According to the latest data from the American Cancer Society, death rates from breast cancer among U.S. women have gone down 2.2% each year between 1990 and 2007, with larger declines among women younger than 50. Advances in treatment and early detection are thought to be the underlying reasons.
Despite the pink-tastic visibility of breast cancer awareness every October, the raw numbers of women with breast cancer haven't plummeted over the past 30 years. That could be because of increased use of mammography.
The incidence of localized breast cancer, which did not spread to other organs, went up during most of the 1980s and 1990s. Localized tumor rates went down by an average of 2.6%, "and have since stabilized," the society says.
Regional-stage disease, where the cancer has spread to surrounding tissue or lymph nodes nearby, has decreased by 1.5% a year on average since 2000.
The news isn't terrific for metastatic breast cancer, which involves spreading to distant organs and is often fatal. For white women, the rates are stable; for African American women, the rates have been going up 0.7% a year since 1975.
Komen spent $79 million in research on metastatic breast cancer research from 2006 to 2012, which represents 15% of total research investment during that time.
The past few years have yielded some promising treatments for women with metastatic breast cancer, Friese said. The U.S. Food and Drug Administration approved Perjeta (pertuzumab) and Afinitor (everolimus), drugs that been used for other cancers, this year. Halaven (eribulin mesylate) was approved in 2010 for late-stage breast cancer.
But approval for another drug, Avastin (bevacizumab), was revoked in 2011 after the FDA deemed it not safe or effective enough.
Komen spends 25% of the money raised on research; the rest goes to local communities. Over the past 30 years, that has translated into $740 million toward breast cancer research, says Dorothy Jones, vice president of marketing.
As for advertising, which some outsiders perceive as excessive), Komen spends less than 2% of raised funds on that, Jones said. There are some 120 affiliates of Komen, and they have partners that donate media services to the organization.
When awareness gets political
For Komen, 2008 was one of the strongest years, but the organization has felt the effects of the country's economic slump since then, with a decline of investment dollars reflective of the broader economy, Jones said.
Not to mention the controversy that brewed earlier this year when Komen decided to stop funding Planned Parenthood's breast cancer screening programs and then reversed that decision three days later.

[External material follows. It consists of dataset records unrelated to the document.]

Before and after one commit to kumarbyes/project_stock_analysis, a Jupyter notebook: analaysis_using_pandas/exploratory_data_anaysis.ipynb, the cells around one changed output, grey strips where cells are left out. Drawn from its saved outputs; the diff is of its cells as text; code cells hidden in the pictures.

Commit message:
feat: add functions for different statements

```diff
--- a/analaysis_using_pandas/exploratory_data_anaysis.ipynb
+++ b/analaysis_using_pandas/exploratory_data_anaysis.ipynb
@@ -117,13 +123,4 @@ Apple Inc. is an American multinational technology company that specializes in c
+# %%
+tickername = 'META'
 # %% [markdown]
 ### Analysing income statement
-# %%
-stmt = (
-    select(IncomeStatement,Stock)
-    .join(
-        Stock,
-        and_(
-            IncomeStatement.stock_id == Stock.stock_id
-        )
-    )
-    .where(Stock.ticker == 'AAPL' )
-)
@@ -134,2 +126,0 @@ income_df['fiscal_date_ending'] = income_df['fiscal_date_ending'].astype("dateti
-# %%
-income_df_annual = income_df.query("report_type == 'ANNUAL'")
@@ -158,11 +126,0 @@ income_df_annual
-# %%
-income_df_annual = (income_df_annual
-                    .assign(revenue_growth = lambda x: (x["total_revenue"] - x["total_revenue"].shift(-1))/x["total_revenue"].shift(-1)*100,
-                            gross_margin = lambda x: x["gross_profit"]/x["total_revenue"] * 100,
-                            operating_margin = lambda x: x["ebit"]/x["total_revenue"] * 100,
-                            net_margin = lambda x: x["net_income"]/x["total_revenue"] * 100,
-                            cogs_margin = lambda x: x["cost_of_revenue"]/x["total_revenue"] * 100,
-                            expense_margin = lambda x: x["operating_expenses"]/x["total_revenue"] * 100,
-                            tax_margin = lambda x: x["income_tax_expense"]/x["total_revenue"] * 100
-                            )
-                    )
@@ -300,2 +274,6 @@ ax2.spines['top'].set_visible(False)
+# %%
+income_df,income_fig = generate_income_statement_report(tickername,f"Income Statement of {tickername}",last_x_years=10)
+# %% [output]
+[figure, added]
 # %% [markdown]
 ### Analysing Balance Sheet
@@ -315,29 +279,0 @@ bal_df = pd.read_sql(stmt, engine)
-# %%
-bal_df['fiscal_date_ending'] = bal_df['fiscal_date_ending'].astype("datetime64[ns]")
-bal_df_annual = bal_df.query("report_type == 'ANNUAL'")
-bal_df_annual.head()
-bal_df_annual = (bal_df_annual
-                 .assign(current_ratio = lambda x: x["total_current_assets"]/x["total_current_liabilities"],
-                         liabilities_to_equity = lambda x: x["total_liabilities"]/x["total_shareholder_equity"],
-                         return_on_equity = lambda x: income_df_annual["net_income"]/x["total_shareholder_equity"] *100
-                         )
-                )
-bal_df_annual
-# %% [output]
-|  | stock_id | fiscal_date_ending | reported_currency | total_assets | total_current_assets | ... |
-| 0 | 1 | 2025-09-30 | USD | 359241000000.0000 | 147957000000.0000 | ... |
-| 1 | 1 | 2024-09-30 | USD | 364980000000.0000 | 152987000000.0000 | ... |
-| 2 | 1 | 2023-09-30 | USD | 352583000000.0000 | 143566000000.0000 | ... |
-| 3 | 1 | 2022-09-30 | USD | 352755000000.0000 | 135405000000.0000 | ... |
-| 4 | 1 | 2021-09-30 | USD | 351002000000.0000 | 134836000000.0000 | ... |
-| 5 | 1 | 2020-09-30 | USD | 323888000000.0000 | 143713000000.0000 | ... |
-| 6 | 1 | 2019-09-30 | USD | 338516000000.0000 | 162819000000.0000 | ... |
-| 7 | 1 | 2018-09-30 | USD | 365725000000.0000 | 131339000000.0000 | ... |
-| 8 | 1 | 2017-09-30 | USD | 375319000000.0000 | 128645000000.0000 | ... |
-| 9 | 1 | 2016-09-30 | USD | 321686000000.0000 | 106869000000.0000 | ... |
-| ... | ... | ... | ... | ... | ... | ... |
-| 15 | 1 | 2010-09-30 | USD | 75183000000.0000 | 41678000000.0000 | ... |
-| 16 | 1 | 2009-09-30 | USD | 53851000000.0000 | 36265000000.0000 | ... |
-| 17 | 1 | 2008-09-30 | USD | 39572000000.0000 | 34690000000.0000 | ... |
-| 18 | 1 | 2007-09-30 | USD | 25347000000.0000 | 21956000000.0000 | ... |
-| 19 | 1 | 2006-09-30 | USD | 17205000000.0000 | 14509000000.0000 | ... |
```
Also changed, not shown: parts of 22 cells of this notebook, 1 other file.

NPR reported in June that participation in several Komen races declined since the decision. In August, two of the organization's leaders left their posts.
Affiliations with certain companies has also attracted negative attention for the organization.
Komen accepted more than $4.2 million from KFC in 2010, earning a part of the sales of fried or grilled chicken buckets. KFC restaurants had served up special pink buckets that year, with 50 cents of each one going to Komen. This arrangement came under fire for promoting unhealthy foods that could potentially increase the risk of cancer.
But Komen drew the line with donations when the adult entertainment site Pornhub.com promised to give 1 cent for every 30 views of specific breast videos. Komen wrote a cease and desist order, Jones said, noting also that the website is apparently not based in the United States.
"It was an organization globally that we didn't feel aligned with our values, and (we) could not accept funds from them," Jones said. "When you can't verify the eff